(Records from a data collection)
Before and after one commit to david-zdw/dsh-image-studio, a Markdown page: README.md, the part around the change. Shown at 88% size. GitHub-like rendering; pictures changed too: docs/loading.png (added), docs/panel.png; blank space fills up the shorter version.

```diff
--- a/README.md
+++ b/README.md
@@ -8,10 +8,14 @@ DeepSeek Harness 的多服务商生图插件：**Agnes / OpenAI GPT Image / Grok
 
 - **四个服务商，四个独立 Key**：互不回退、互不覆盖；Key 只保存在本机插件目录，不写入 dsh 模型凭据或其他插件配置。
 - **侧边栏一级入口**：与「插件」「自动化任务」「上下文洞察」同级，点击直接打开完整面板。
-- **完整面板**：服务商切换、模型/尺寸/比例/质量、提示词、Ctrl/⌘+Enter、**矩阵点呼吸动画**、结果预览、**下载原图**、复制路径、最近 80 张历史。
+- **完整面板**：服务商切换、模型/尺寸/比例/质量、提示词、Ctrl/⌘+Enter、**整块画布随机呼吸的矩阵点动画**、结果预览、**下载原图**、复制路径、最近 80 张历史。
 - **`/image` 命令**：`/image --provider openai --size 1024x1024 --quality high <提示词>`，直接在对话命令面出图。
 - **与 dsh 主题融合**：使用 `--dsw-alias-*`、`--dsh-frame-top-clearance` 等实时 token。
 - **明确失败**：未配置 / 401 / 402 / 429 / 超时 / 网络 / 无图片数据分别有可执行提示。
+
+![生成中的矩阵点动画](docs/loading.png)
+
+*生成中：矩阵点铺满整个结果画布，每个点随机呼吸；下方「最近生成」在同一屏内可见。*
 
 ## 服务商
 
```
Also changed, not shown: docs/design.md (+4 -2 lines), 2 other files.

_Work order_:
Where a line of the records has the string "README", return that line.

_Response for this exercise_:
Before and after one commit to david-zdw/dsh-image-studio, a Markdown page: README.md, the part around the change. Shown at 88% size. GitHub-like rendering; pictures changed too: docs/loading.png (added), docs/panel.png; blank space fills up the shorter version.
--- a/README.md
+++ b/README.md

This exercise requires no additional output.